*** Provided data

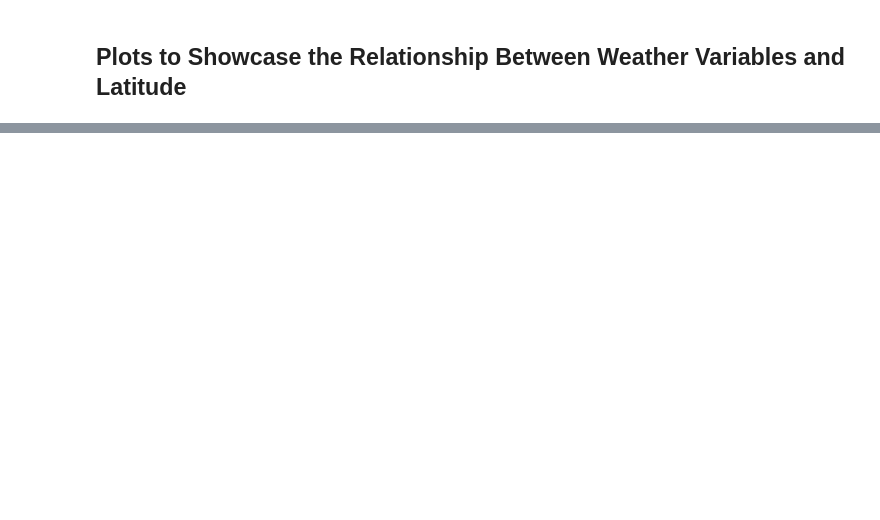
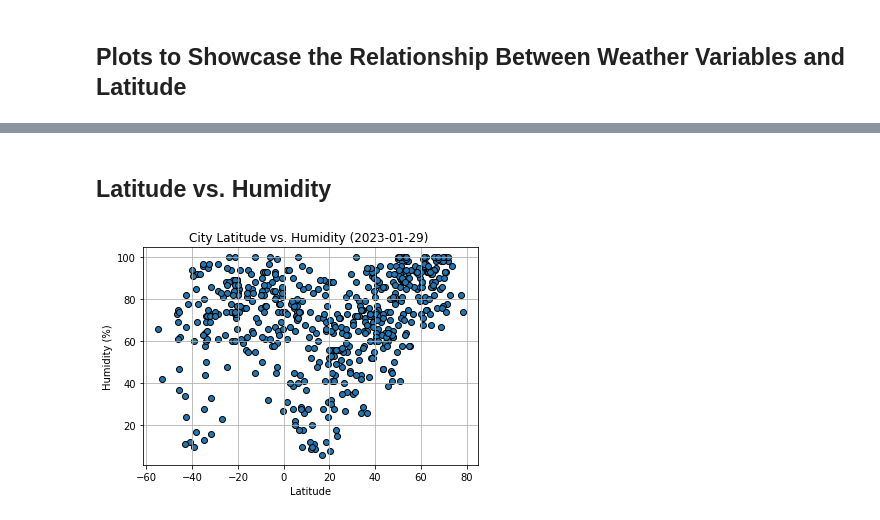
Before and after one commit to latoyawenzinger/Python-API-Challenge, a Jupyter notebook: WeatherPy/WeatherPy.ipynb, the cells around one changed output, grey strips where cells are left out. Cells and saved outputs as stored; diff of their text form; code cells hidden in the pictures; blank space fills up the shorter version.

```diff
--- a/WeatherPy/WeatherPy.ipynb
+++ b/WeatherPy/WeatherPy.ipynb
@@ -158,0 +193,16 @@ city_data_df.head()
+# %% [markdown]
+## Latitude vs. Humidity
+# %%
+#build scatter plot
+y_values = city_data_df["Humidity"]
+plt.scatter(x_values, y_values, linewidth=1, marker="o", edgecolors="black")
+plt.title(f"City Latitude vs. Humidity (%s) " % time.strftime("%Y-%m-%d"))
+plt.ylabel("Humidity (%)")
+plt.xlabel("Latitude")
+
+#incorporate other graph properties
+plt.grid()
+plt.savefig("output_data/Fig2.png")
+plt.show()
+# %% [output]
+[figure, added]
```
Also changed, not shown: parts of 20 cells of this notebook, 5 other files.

******

• **Task goal**
Set down the material word for word, and drop every picture from it.

• **Task solution**
Before and after one commit to latoyawenzinger/Python-API-Challenge, a Jupyter notebook: WeatherPy/WeatherPy.ipynb, the cells around one changed output, grey strips where cells are left out. Cells and saved outputs as stored; diff of their text form; code cells hidden in the pictures; blank space fills up the shorter version.

```diff
--- a/WeatherPy/WeatherPy.ipynb
+++ b/WeatherPy/WeatherPy.ipynb
@@ -158,0 +193,16 @@ city_data_df.head()
+# %% [markdown]
+## Latitude vs. Humidity
+# %%
+#build scatter plot
+y_values = city_data_df["Humidity"]
+plt.scatter(x_values, y_values, linewidth=1, marker="o", edgecolors="black")
+plt.title(f"City Latitude vs. Humidity (%s) " % time.strftime("%Y-%m-%d"))
+plt.ylabel("Humidity (%)")
+plt.xlabel("Latitude")
+
+#incorporate other graph properties
+plt.grid()
+plt.savefig("output_data/Fig2.png")
+plt.show()
+# %% [output]
+[figure, added]
```
Also changed, not shown: parts of 20 cells of this notebook, 5 other files.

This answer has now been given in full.